Exercise aim. Across the records below, how many lines include the string "white"? Respond with the number only.

[Saved entries]
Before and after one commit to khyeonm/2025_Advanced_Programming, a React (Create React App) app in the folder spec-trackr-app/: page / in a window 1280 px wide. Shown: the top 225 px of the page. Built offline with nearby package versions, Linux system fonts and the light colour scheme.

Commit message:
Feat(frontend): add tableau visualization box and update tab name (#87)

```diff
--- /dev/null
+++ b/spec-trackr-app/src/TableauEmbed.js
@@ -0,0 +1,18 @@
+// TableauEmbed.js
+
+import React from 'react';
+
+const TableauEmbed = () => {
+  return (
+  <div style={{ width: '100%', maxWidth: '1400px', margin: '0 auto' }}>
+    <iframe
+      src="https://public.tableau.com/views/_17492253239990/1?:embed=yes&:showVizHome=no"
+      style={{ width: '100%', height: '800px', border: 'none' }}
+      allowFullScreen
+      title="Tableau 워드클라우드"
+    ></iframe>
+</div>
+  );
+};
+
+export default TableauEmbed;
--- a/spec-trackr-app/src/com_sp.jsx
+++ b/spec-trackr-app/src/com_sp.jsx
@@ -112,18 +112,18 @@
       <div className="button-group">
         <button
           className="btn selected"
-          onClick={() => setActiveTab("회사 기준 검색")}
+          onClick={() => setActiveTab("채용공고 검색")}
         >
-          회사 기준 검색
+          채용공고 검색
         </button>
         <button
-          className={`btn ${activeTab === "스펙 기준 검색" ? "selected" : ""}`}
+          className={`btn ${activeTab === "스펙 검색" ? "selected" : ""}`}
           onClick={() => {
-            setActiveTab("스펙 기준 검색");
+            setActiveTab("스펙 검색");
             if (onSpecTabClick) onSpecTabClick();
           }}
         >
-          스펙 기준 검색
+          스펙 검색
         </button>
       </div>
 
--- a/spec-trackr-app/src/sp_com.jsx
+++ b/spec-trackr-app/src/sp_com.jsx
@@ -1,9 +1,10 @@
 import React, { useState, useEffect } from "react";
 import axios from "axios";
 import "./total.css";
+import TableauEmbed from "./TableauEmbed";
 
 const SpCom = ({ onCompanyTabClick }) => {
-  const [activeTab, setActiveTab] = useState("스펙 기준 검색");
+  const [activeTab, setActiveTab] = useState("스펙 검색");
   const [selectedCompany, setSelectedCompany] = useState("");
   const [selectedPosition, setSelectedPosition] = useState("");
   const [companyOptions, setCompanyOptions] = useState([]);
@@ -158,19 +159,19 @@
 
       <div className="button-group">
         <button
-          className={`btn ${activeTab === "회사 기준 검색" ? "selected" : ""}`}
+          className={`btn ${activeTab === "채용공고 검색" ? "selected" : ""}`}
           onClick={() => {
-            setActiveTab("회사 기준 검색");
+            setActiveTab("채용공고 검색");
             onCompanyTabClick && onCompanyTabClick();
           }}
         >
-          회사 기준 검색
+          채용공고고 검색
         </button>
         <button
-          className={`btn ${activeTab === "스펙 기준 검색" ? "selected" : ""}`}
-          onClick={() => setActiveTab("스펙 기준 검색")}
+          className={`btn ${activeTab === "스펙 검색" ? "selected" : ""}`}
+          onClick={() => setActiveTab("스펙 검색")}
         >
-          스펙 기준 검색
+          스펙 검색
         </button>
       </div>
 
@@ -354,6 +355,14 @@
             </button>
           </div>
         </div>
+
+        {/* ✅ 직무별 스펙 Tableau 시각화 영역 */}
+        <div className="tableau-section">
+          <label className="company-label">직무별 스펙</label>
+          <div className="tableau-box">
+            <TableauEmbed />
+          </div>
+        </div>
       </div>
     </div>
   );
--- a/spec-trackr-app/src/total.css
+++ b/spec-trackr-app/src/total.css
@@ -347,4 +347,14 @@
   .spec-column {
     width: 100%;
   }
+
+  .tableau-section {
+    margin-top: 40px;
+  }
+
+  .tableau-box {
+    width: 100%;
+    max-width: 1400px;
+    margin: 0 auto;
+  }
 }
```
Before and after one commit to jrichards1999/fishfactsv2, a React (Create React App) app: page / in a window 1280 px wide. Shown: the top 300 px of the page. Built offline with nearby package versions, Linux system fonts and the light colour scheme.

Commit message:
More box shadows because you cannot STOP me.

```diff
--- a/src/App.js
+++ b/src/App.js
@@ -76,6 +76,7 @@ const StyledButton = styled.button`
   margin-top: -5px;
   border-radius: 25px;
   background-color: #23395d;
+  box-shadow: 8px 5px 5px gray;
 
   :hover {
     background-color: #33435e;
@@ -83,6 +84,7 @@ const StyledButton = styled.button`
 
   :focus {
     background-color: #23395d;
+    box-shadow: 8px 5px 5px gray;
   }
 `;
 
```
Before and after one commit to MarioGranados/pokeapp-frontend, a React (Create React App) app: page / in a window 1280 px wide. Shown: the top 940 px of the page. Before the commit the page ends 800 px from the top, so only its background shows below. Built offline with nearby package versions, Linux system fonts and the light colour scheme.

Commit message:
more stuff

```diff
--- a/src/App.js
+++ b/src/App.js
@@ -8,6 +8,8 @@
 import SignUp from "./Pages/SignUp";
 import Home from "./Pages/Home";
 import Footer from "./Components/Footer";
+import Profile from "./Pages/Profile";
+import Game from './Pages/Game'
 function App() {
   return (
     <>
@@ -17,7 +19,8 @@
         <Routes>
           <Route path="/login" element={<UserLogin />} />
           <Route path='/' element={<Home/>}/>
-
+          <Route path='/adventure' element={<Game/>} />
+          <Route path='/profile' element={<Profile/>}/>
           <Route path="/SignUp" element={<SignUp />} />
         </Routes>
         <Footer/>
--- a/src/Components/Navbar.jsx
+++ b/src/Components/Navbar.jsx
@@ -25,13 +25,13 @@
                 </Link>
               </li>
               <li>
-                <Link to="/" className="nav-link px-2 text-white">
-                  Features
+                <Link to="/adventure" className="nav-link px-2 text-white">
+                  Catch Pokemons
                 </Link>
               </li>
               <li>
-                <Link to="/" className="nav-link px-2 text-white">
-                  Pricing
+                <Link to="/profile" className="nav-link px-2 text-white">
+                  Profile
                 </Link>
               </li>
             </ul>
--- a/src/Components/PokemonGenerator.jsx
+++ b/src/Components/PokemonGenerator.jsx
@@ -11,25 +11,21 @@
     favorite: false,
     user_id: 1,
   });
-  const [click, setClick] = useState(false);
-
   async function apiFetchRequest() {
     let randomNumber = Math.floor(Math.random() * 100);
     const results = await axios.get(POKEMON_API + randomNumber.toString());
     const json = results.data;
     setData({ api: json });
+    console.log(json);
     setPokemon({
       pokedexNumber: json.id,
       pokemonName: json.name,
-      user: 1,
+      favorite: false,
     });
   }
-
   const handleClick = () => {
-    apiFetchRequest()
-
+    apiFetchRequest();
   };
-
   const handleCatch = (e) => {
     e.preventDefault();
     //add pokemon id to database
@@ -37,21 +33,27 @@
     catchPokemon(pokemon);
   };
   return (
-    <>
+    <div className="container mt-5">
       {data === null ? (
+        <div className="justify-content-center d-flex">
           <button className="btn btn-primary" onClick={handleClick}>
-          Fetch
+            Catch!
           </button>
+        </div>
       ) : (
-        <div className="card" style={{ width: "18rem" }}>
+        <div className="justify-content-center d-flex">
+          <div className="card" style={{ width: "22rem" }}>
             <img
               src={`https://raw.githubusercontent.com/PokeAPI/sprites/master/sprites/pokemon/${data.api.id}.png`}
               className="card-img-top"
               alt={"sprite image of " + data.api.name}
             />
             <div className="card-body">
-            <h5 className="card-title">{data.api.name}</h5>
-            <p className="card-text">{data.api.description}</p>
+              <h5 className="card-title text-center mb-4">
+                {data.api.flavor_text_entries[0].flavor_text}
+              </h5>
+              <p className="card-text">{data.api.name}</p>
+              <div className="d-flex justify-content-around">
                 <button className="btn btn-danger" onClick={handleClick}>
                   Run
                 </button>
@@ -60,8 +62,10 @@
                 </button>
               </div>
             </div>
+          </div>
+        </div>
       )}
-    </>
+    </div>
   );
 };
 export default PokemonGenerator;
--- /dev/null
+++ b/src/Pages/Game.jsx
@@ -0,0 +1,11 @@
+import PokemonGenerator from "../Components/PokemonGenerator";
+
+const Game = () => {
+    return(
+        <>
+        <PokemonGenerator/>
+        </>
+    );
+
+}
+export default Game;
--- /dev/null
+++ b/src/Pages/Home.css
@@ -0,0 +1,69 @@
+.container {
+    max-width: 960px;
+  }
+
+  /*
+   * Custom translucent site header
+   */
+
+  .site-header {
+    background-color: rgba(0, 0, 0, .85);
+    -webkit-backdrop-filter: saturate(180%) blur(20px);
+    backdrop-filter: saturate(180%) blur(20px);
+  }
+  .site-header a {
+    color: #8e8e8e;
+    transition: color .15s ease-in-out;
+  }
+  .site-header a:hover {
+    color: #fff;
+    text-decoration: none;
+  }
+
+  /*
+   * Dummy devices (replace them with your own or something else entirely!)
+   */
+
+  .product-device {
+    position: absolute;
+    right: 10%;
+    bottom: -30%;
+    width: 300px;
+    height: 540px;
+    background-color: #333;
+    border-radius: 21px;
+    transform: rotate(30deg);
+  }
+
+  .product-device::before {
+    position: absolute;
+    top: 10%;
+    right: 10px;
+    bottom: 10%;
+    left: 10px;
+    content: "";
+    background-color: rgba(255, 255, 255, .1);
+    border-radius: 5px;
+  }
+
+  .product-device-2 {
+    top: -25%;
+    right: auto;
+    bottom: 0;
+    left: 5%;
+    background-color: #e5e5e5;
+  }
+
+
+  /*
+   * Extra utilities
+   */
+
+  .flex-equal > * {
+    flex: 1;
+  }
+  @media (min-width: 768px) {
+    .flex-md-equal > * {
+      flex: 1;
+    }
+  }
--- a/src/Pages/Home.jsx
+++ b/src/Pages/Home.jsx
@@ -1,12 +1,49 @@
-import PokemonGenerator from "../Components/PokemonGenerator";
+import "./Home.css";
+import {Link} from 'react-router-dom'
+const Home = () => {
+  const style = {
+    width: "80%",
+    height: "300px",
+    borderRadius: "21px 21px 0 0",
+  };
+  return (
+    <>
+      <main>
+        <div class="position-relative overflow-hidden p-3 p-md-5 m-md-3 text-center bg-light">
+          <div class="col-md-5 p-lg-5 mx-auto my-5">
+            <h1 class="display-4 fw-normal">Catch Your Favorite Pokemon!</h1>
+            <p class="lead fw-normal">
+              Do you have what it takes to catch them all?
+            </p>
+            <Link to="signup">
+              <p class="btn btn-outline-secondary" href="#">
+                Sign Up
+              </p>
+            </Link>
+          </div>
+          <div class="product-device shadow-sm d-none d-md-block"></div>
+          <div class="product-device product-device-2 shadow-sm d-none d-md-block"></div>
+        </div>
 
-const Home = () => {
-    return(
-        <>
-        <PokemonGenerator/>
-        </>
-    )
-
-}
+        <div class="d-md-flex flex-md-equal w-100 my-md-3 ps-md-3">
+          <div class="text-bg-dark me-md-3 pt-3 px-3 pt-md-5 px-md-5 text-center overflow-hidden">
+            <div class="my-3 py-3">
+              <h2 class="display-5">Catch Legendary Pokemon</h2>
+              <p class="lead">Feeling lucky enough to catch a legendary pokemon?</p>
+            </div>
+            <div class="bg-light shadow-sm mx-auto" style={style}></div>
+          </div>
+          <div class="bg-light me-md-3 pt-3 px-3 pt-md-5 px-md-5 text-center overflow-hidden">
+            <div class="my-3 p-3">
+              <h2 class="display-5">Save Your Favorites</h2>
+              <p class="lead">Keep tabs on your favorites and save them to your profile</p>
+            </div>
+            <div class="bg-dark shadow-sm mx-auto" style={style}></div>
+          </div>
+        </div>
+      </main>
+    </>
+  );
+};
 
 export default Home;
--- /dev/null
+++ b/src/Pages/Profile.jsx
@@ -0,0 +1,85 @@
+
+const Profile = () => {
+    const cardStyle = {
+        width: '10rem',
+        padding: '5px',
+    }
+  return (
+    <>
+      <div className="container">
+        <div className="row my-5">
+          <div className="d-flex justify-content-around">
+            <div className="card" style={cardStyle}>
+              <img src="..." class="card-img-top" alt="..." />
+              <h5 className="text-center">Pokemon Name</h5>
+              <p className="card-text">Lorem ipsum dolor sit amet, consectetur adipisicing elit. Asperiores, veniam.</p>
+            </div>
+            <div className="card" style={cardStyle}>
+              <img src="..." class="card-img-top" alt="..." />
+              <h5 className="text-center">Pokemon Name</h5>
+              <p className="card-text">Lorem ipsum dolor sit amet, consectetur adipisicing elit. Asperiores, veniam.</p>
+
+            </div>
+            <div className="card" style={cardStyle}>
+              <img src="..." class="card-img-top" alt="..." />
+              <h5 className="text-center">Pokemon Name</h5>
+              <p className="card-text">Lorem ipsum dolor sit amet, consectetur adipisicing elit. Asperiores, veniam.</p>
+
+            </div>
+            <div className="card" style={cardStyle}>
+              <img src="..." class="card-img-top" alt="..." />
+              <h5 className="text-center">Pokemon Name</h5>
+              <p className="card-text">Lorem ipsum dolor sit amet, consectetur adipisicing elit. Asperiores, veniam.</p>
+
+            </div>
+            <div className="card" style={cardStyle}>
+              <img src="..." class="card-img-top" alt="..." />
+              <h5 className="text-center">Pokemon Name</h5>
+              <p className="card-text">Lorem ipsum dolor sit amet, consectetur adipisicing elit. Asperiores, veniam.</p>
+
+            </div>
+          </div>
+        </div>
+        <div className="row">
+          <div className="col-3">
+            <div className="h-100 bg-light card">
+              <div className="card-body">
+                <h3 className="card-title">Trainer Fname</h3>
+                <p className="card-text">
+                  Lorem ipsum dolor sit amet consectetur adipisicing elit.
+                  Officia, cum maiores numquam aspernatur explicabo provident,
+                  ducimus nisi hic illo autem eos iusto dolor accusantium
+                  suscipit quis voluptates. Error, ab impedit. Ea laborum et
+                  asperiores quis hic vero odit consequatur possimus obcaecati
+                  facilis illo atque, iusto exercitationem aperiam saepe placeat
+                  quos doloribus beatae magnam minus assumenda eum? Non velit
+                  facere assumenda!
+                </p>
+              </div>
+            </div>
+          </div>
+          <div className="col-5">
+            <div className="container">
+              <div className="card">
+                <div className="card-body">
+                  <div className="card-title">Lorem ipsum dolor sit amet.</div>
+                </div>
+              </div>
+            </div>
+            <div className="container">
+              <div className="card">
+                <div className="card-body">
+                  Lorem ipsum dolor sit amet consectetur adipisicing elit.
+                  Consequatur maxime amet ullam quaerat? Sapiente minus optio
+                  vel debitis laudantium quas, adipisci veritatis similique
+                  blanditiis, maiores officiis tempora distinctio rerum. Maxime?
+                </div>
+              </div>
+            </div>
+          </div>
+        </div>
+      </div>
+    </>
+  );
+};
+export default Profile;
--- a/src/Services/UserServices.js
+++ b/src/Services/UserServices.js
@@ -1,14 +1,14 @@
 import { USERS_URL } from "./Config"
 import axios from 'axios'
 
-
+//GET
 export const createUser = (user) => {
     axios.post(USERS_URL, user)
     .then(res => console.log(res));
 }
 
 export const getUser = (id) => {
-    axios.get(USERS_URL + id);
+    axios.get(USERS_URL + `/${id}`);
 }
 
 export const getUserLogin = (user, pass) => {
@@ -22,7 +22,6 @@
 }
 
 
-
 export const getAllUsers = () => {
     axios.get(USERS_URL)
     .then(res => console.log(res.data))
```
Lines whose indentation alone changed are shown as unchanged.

Expected answer. 4